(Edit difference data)
****************************************
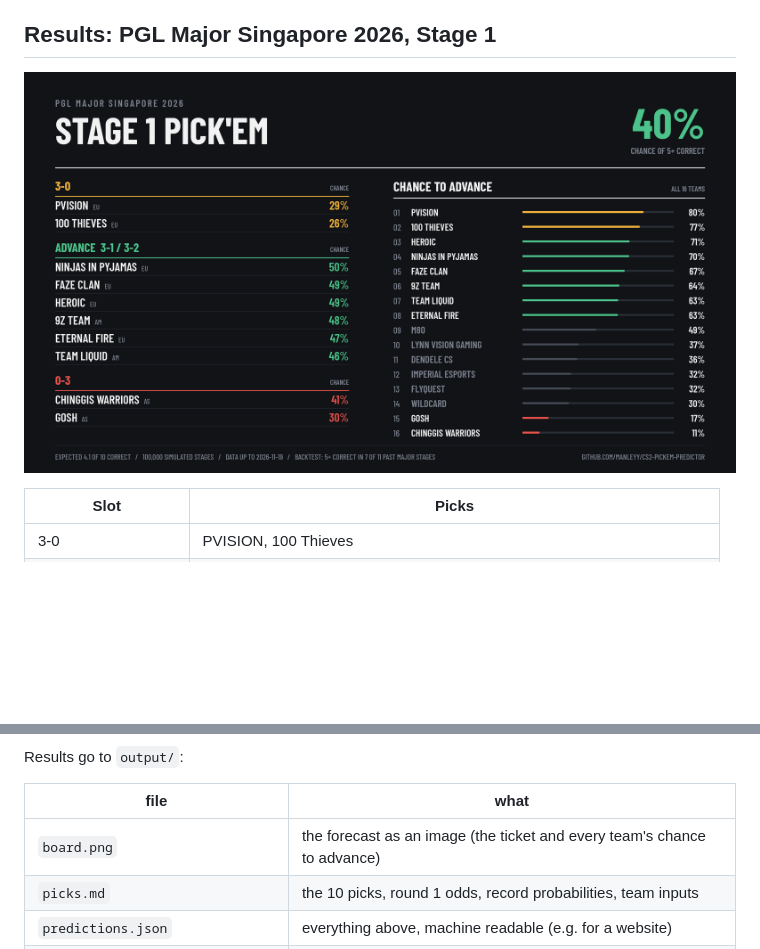
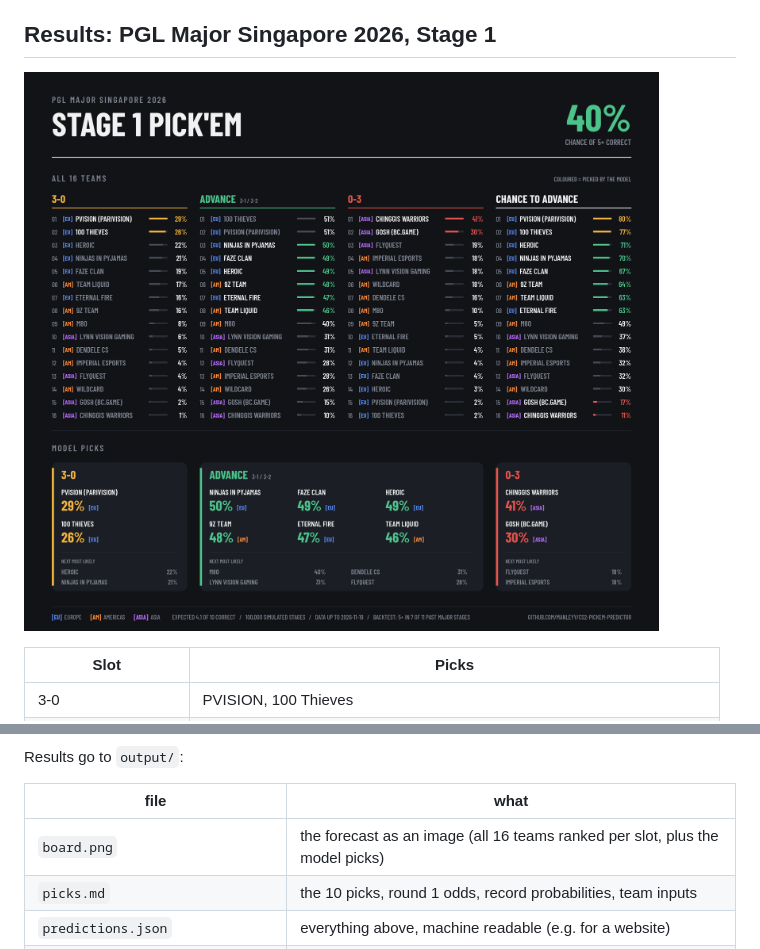
Before and after one commit to Manleyy/cs2-pickem-predictor, a Markdown page: README.md, 2 parts joined by grey strips. Drawn GitHub-style; pictures changed too: output/board.png; blank space fills up the shorter version.

Commit message:
New forecast board: all 16 teams ranked per slot, model picks below, region tags

```diff
--- a/README.md
+++ b/README.md
@@ -66,7 +66,7 @@ Results go to `output/`:
 
 | file | what |
 |---|---|
-| `board.png` | the forecast as an image (the ticket and every team's chance to advance) |
+| `board.png` | the forecast as an image (all 16 teams ranked per slot, plus the model picks) |
 | `picks.md` | the 10 picks, round 1 odds, record probabilities, team inputs |
 | `predictions.json` | everything above, machine readable (e.g. for a website) |
 | `record_probabilities.csv` | P(3-0 … 0-3) and P(advance) per team |
```
Also changed, not shown: 1 other file.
****************************************
■ Problem statement ■
Would you write out the data exactly, with no pictures in the copy?

■ Answer to the problem ■
Before and after one commit to Manleyy/cs2-pickem-predictor, a Markdown page: README.md, 2 parts joined by grey strips. Drawn GitHub-style; pictures changed too: output/board.png; blank space fills up the shorter version.

Commit message:
New forecast board: all 16 teams ranked per slot, model picks below, region tags

```diff
--- a/README.md
+++ b/README.md
@@ -66,7 +66,7 @@ Results go to `output/`:
 
 | file | what |
 |---|---|
-| `board.png` | the forecast as an image (the ticket and every team's chance to advance) |
+| `board.png` | the forecast as an image (all 16 teams ranked per slot, plus the model picks) |
 | `picks.md` | the 10 picks, round 1 odds, record probabilities, team inputs |
 | `predictions.json` | everything above, machine readable (e.g. for a website) |
 | `record_probabilities.csv` | P(3-0 … 0-3) and P(advance) per team |
```
Also changed, not shown: 1 other file.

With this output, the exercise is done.